__Task item__: Pull every line that includes the word "SinhVien" out of the data below and copy it.

__Task data__:
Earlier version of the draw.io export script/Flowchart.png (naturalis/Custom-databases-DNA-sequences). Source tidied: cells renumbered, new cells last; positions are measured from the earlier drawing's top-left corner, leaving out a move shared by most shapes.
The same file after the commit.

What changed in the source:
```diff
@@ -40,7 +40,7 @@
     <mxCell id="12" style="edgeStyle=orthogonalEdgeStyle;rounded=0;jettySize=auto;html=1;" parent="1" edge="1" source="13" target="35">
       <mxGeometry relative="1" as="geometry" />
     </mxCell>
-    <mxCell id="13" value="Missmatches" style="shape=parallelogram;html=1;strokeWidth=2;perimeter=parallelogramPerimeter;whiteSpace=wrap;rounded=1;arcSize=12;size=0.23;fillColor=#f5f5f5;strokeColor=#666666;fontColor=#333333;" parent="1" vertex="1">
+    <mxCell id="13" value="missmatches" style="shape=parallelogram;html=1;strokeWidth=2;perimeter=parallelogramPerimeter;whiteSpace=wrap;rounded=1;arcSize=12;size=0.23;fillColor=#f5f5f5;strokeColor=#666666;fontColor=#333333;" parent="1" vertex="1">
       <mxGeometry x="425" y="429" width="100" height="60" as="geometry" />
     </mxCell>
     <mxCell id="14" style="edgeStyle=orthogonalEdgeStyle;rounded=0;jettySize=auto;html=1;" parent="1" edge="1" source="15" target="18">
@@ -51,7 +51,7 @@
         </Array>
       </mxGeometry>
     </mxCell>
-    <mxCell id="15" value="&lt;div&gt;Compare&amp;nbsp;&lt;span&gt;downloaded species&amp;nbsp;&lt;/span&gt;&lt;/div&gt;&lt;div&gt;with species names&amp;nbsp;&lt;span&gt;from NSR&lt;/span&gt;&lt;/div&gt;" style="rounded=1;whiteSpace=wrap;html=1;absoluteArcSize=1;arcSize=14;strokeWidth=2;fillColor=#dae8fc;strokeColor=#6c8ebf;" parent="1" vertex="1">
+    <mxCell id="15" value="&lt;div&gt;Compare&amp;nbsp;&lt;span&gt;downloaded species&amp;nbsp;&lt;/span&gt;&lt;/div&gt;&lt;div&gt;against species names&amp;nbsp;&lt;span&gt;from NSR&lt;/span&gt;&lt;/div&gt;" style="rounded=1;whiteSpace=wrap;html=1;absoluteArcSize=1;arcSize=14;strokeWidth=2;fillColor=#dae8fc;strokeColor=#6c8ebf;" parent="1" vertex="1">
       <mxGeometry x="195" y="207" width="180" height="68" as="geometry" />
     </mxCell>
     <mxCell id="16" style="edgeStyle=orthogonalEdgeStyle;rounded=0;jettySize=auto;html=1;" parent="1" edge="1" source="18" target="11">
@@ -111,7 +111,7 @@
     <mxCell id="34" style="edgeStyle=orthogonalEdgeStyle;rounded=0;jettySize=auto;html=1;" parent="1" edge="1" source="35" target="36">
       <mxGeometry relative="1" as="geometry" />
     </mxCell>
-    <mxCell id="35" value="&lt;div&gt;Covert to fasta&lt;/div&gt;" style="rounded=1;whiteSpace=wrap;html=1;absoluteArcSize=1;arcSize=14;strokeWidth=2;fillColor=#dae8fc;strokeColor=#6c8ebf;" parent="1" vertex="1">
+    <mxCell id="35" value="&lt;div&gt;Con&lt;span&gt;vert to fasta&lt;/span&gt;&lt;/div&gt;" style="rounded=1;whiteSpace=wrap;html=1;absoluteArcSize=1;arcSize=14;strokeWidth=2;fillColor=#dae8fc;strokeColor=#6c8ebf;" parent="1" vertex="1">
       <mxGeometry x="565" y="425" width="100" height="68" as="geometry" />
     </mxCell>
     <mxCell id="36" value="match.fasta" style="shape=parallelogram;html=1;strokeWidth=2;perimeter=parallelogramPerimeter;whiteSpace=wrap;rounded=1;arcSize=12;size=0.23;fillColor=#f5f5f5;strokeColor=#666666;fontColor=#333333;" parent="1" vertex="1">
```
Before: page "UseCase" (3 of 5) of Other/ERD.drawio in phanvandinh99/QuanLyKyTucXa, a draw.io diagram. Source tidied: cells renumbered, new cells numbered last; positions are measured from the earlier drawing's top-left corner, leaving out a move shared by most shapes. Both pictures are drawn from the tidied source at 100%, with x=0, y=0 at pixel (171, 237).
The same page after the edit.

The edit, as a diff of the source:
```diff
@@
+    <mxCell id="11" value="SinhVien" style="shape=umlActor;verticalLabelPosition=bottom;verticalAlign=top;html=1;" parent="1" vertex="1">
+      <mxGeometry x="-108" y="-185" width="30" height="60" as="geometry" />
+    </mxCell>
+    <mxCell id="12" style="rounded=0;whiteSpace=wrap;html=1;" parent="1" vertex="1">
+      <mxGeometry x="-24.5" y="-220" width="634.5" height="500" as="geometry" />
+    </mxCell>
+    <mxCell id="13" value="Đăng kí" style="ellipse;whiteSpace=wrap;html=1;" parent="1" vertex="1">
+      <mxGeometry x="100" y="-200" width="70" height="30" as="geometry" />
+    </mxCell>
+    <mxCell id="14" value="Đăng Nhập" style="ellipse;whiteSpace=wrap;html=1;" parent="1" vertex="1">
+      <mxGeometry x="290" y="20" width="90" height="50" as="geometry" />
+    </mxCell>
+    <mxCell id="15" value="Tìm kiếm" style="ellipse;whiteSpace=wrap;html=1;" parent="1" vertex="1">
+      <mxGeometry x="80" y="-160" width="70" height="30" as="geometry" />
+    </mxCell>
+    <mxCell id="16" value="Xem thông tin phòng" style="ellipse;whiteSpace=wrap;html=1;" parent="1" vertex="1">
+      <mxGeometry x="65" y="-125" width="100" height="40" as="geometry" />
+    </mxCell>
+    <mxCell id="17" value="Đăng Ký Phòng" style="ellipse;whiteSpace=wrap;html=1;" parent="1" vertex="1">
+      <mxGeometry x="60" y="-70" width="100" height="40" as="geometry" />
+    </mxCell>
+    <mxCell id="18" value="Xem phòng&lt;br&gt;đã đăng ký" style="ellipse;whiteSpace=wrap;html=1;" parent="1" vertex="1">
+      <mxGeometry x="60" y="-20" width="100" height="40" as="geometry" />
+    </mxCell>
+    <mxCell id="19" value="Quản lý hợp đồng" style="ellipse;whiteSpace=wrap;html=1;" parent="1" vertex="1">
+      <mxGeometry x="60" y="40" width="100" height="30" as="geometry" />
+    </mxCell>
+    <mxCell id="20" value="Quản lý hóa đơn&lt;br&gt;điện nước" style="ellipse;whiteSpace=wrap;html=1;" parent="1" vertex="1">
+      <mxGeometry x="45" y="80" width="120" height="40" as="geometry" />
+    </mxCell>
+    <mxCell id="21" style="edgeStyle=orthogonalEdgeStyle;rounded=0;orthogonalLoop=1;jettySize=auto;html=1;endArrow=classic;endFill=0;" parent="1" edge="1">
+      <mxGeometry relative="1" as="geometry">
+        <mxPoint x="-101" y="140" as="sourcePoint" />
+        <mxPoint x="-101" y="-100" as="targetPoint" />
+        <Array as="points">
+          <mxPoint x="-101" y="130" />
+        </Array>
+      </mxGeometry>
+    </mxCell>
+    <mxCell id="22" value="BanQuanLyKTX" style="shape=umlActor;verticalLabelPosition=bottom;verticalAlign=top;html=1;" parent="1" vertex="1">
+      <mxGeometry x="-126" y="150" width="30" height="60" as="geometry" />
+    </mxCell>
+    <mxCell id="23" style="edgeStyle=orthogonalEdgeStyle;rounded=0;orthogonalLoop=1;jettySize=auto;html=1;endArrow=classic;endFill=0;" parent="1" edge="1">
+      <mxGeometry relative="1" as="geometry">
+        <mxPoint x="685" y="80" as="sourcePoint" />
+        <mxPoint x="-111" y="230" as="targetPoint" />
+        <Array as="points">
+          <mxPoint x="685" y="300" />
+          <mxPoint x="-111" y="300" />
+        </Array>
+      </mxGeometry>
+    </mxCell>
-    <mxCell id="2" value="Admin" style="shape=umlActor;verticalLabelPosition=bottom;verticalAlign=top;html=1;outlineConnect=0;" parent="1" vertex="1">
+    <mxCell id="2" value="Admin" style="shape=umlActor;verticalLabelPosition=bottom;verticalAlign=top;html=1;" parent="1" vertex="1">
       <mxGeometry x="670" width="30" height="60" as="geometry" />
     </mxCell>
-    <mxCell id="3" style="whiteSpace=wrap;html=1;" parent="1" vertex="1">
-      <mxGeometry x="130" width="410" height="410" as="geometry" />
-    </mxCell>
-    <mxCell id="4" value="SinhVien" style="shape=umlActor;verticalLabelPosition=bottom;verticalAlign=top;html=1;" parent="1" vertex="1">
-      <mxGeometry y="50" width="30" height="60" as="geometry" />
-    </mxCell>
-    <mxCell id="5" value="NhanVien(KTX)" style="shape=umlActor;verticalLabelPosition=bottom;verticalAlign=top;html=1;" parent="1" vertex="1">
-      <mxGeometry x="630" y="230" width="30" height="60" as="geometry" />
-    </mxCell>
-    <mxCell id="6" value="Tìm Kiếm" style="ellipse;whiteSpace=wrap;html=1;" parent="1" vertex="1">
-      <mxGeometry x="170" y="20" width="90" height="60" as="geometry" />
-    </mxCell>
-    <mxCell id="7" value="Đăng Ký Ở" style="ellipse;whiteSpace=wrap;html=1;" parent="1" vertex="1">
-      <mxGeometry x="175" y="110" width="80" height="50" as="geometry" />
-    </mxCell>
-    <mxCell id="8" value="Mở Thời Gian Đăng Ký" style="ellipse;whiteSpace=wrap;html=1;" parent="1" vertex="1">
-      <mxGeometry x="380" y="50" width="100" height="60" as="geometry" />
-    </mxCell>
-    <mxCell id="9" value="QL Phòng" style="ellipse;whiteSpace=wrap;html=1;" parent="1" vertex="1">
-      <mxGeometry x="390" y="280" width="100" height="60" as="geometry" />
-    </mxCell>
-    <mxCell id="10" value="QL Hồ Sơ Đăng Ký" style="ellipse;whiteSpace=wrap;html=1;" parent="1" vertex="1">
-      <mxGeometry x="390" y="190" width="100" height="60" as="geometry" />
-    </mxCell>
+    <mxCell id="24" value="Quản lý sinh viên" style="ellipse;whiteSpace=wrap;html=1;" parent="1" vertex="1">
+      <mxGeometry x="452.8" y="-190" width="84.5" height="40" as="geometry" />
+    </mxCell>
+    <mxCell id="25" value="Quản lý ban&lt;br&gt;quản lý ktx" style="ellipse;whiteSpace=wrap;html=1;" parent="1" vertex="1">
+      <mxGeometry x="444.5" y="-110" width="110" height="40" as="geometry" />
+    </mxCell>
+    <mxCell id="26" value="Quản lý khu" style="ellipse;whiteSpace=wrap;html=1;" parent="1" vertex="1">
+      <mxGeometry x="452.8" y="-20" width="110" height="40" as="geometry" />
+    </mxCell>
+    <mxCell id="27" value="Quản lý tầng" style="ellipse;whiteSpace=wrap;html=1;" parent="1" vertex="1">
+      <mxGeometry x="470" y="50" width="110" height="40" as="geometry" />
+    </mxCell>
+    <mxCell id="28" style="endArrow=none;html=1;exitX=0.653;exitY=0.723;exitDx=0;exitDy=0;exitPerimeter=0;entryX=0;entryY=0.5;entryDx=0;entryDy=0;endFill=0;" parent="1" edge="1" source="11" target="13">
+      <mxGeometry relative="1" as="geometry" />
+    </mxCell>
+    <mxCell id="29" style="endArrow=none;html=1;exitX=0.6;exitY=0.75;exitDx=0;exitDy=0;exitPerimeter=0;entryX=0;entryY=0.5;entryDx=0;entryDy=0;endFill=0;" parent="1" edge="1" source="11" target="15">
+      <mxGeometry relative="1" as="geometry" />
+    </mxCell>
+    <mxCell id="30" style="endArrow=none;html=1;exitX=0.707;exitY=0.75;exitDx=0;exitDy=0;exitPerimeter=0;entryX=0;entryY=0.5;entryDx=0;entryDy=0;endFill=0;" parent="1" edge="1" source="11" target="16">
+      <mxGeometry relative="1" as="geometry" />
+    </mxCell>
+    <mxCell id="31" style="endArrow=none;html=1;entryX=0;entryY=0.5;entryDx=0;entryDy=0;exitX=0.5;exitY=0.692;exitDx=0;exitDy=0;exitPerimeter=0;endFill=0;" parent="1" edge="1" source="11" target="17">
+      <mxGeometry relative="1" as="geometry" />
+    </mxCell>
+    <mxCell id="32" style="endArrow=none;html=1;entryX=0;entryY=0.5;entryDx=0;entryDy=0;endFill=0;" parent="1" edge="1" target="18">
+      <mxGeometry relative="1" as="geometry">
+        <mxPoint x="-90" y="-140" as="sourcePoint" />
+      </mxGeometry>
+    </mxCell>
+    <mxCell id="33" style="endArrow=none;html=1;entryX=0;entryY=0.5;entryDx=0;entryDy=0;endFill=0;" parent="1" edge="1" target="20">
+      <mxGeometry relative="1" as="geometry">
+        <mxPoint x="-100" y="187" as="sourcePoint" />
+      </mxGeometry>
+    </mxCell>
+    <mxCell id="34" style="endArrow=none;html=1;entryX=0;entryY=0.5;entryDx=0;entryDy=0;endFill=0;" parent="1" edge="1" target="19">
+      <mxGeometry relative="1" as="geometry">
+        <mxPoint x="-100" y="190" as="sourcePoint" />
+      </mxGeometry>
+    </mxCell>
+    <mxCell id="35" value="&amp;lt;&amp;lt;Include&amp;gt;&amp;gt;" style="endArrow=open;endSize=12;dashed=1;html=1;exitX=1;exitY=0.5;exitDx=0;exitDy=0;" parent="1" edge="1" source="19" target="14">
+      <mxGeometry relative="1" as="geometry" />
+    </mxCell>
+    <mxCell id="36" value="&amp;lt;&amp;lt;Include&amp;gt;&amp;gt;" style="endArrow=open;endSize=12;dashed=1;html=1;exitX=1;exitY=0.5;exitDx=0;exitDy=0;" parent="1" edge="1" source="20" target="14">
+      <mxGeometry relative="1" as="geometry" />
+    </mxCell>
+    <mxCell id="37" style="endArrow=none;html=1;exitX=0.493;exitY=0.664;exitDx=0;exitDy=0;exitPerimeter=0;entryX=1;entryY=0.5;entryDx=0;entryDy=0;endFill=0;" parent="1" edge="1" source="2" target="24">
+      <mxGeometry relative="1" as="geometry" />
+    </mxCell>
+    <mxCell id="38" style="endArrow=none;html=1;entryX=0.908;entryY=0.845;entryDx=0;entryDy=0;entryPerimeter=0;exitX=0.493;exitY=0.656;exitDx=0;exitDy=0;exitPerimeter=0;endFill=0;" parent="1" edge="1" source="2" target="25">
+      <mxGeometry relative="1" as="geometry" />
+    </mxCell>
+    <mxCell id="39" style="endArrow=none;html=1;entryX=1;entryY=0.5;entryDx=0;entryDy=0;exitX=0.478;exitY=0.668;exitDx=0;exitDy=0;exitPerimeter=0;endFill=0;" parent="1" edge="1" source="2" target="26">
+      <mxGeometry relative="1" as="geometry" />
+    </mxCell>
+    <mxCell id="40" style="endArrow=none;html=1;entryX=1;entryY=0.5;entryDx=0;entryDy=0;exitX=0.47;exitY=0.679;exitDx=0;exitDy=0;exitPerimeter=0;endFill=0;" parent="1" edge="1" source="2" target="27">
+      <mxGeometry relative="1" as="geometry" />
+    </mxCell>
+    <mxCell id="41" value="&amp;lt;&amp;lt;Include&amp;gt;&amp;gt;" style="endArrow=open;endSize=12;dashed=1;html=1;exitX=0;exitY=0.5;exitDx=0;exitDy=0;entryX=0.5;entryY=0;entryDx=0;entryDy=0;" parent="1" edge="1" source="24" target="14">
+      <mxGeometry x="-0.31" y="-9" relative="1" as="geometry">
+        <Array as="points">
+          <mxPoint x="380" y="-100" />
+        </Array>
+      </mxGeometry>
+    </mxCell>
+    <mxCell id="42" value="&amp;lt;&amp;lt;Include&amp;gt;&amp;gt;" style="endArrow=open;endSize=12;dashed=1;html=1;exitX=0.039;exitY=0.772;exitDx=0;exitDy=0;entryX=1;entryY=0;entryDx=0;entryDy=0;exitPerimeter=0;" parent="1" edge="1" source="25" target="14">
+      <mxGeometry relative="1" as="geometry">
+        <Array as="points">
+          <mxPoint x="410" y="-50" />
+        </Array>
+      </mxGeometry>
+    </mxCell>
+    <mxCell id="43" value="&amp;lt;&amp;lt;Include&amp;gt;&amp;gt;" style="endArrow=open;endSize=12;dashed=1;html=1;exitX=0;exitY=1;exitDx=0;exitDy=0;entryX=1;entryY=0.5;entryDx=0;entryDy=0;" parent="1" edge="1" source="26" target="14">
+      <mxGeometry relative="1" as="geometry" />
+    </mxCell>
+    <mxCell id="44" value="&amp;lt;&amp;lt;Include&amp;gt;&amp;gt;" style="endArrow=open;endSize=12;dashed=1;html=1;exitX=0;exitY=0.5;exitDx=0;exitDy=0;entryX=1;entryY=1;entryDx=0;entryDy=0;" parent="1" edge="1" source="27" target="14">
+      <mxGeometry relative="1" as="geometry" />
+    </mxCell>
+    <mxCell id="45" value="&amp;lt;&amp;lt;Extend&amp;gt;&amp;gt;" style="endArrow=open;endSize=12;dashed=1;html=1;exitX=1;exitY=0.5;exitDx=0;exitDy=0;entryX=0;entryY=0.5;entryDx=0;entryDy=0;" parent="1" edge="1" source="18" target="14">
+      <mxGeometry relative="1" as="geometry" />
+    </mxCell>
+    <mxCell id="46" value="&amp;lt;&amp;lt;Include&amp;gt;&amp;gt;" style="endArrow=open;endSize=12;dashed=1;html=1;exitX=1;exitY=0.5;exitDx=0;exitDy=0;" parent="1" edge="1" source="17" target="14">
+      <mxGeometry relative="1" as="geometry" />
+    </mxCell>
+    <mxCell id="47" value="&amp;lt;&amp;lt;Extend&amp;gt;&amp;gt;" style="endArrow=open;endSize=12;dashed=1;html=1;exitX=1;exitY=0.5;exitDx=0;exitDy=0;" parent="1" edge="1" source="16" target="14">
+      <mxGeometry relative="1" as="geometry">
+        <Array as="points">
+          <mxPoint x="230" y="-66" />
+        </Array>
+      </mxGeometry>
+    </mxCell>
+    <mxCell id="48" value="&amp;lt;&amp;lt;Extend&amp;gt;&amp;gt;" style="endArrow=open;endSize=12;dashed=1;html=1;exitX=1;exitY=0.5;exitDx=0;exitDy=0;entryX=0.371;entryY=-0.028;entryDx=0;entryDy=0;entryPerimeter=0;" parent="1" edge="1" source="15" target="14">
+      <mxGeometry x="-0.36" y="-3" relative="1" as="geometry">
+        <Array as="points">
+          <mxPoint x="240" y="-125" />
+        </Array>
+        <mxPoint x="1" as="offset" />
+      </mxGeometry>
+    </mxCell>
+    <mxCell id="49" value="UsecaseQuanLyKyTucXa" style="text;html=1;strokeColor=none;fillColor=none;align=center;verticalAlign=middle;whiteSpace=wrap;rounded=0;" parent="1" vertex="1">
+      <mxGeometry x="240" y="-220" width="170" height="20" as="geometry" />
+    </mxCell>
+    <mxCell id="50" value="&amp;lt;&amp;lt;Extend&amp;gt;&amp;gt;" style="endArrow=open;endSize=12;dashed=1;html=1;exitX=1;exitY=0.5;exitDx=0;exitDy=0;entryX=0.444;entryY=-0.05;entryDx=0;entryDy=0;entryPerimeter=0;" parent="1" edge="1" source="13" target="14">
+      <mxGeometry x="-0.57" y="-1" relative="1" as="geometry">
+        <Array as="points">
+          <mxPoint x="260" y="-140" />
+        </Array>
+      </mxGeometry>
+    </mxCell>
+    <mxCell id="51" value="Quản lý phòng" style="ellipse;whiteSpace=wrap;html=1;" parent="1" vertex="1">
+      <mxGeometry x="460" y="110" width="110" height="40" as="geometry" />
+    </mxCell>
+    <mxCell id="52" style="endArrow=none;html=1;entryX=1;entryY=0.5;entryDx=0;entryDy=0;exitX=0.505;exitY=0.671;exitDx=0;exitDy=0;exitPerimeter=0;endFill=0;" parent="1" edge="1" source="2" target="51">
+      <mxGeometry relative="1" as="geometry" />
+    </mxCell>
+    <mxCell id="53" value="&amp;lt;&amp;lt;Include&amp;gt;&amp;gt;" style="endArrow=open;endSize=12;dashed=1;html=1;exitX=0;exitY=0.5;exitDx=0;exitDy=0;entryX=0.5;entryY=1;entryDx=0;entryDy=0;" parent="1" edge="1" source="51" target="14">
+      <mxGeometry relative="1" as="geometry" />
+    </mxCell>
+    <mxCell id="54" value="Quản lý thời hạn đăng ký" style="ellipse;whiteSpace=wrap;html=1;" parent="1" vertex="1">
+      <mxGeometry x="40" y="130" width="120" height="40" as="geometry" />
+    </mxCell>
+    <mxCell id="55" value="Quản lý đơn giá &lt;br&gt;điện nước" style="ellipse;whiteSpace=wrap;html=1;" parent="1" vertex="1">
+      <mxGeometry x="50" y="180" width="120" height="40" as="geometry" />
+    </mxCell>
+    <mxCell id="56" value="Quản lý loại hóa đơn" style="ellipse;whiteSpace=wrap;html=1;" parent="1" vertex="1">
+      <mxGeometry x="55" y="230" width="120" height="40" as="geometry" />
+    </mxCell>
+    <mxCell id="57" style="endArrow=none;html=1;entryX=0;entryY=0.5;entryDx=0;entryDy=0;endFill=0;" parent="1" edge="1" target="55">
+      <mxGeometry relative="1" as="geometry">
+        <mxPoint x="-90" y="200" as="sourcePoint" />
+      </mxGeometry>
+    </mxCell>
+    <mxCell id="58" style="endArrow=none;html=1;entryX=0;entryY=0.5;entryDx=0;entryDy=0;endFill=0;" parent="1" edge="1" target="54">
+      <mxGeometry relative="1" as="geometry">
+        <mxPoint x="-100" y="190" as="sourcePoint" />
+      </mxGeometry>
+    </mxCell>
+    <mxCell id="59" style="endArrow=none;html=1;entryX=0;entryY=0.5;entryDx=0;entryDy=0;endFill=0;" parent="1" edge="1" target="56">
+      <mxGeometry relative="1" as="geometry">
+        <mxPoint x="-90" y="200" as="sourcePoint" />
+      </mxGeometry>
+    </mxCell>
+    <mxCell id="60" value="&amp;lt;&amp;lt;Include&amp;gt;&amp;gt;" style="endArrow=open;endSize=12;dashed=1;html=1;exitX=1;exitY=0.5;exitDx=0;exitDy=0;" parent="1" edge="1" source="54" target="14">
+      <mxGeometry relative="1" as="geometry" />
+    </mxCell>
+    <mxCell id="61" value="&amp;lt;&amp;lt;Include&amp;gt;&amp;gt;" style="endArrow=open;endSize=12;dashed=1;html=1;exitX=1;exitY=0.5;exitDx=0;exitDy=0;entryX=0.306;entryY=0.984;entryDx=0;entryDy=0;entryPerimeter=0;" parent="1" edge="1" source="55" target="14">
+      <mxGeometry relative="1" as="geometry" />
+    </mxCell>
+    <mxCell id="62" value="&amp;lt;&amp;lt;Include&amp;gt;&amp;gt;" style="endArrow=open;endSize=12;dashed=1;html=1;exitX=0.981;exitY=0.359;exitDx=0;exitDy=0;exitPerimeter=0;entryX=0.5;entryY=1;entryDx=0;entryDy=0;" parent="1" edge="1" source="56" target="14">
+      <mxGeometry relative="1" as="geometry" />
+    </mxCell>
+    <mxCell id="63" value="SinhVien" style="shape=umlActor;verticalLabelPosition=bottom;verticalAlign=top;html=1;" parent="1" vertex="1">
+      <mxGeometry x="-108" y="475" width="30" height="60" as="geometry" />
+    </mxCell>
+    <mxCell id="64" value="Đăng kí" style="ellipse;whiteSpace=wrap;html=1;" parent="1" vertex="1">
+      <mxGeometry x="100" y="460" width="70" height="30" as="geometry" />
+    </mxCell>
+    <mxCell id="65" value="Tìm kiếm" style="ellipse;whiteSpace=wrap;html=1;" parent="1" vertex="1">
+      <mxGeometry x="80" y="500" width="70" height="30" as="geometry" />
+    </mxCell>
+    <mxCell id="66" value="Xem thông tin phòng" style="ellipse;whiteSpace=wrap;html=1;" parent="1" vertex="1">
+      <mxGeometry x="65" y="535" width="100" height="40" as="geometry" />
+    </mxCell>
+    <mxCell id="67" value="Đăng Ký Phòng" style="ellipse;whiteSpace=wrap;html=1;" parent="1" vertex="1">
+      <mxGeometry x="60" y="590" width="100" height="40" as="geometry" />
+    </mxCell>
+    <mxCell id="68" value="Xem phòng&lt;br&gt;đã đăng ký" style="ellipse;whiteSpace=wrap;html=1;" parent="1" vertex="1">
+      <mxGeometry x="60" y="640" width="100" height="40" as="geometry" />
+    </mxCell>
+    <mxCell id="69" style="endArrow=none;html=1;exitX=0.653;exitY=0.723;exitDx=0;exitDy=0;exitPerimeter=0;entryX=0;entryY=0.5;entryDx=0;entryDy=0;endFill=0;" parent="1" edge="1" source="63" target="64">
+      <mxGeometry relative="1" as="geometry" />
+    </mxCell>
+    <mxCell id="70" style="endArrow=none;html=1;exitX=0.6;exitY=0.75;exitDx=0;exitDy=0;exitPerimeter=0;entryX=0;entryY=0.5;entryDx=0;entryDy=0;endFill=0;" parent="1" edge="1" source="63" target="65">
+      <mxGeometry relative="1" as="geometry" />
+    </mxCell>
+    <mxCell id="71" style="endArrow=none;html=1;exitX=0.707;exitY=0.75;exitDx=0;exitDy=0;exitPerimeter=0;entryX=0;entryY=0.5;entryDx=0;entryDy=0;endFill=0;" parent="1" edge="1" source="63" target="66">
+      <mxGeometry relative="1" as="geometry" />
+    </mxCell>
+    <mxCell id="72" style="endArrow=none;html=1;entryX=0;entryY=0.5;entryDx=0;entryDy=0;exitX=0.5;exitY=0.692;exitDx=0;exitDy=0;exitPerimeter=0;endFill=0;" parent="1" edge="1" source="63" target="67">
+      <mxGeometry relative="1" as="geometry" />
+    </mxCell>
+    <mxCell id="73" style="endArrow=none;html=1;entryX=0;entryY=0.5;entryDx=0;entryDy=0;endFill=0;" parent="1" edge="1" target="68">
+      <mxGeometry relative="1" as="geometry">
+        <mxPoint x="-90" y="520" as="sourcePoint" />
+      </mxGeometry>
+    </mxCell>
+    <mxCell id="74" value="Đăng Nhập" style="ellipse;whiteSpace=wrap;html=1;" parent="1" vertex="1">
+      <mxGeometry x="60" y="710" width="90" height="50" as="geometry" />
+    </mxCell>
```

__Result__:
+    <mxCell id="11" value="SinhVien" style="shape=umlActor;verticalLabelPosition=bottom;verticalAlign=top;html=1;" parent="1" vertex="1">
-    <mxCell id="4" value="SinhVien" style="shape=umlActor;verticalLabelPosition=bottom;verticalAlign=top;html=1;" parent="1" vertex="1">
+    <mxCell id="63" value="SinhVien" style="shape=umlActor;verticalLabelPosition=bottom;verticalAlign=top;html=1;" parent="1" vertex="1">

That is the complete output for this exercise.